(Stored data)
>>

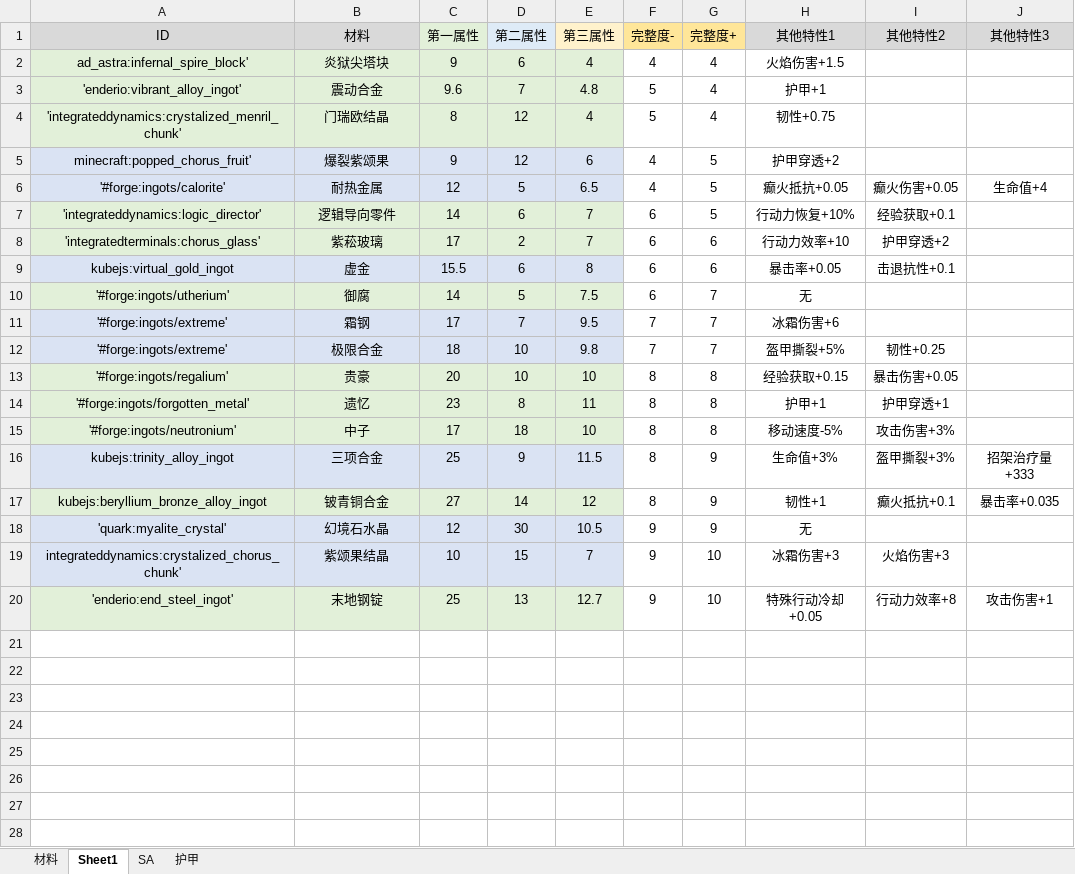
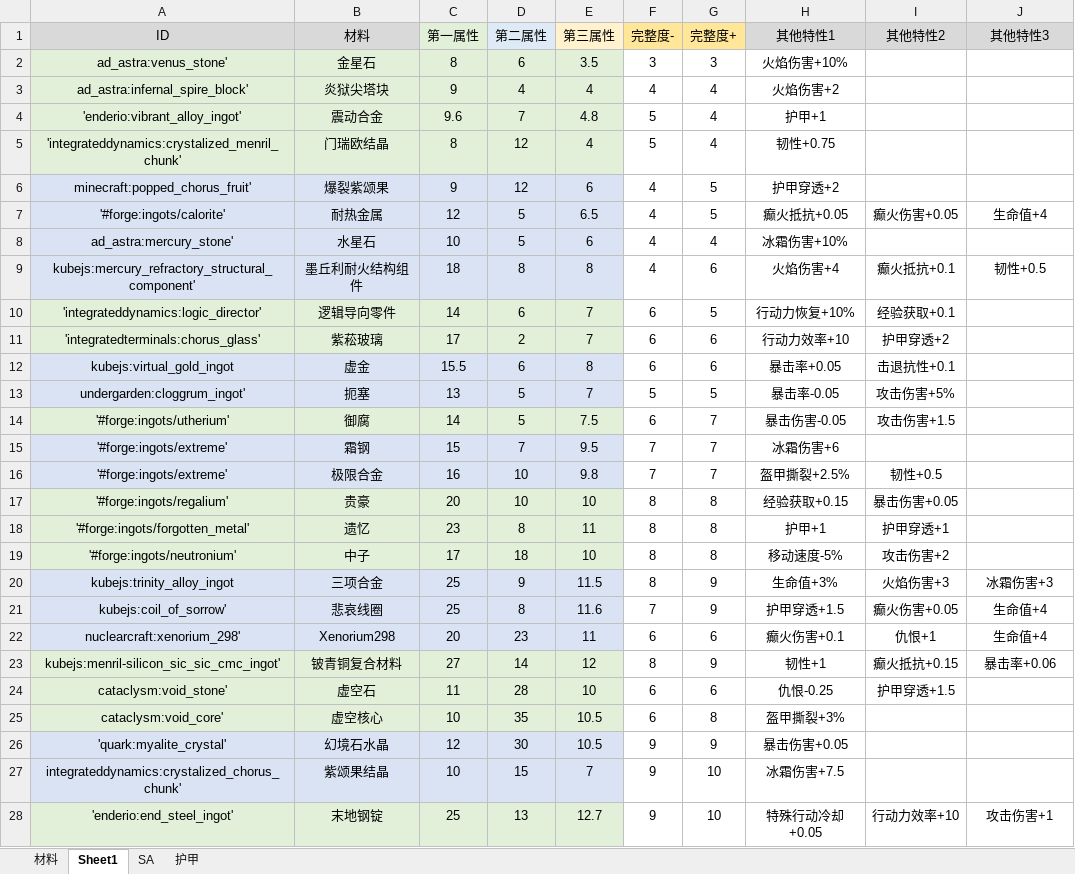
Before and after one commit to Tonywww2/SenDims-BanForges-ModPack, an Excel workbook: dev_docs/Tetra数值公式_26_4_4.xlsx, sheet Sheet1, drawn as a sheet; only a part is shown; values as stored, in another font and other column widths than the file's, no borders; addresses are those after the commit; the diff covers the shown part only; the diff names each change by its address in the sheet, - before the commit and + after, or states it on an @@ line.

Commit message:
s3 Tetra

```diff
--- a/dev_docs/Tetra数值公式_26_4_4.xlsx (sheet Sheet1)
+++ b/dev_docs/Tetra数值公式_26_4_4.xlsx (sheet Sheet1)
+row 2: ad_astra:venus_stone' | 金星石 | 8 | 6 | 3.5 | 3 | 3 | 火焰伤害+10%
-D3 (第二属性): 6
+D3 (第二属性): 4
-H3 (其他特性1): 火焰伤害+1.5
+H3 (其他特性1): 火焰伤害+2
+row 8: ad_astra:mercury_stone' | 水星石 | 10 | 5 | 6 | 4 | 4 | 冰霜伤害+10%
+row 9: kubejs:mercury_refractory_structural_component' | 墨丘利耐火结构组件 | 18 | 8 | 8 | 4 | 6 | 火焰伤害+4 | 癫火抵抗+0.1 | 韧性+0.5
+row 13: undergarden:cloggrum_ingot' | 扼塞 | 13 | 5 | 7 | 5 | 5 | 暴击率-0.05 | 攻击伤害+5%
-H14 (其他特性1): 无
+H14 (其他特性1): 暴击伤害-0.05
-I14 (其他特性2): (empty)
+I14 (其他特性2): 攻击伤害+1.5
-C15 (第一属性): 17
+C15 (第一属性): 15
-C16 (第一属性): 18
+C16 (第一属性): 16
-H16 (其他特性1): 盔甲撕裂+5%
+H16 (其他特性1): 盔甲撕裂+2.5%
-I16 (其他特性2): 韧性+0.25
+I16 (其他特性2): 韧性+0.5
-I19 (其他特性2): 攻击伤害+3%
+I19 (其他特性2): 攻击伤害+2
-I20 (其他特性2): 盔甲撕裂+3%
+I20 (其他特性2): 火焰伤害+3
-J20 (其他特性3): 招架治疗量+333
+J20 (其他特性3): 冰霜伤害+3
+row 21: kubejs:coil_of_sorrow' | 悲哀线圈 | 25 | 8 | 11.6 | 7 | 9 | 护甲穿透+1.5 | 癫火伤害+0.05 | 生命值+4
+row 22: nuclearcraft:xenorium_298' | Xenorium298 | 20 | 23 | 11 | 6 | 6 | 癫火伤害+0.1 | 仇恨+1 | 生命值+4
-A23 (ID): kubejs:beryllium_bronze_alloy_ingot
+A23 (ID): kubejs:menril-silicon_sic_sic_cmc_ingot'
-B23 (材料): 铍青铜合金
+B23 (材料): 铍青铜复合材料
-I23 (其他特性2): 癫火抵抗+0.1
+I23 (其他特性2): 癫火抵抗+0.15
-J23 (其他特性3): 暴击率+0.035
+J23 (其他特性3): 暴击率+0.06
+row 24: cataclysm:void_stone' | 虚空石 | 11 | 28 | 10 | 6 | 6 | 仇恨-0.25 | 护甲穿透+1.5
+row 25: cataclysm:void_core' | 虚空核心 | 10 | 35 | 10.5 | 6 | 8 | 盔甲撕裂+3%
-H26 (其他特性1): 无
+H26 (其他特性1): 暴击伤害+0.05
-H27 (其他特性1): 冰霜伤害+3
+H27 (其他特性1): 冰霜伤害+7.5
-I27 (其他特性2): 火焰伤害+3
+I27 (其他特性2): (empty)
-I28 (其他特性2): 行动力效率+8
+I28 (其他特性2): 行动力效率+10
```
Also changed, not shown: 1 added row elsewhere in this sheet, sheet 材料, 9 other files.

<<
>>

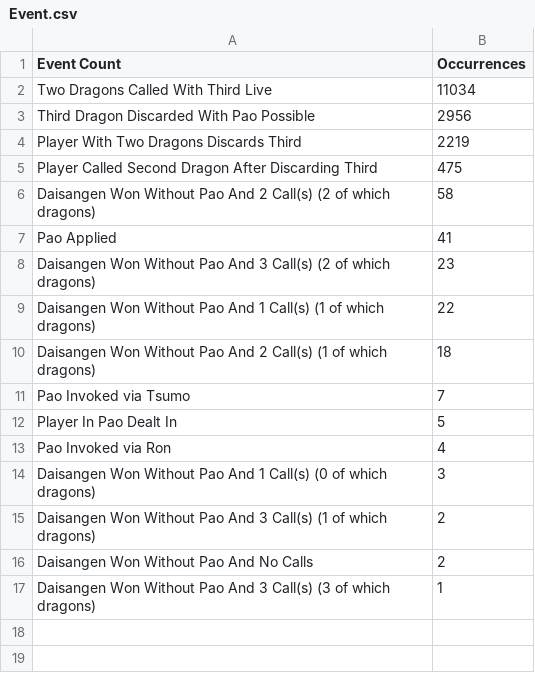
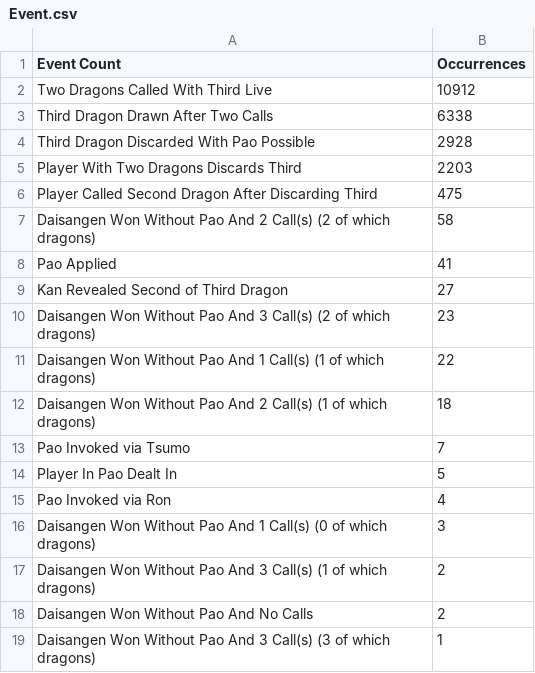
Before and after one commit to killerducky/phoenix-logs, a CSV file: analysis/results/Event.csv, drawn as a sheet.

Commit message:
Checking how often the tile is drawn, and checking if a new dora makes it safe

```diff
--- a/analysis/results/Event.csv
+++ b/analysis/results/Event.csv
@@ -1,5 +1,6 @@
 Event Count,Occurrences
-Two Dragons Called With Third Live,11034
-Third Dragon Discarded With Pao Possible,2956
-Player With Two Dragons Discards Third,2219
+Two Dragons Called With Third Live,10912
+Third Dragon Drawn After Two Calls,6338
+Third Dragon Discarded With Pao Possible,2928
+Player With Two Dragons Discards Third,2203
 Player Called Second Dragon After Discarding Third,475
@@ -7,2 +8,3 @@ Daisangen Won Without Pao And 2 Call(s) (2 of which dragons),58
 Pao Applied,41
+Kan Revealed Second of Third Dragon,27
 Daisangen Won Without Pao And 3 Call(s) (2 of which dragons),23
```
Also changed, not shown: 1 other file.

<<

**Try it:** Find the count of lines in the data above where the word "火焰伤害" occurs, and write down only that count.

**Task output:** 6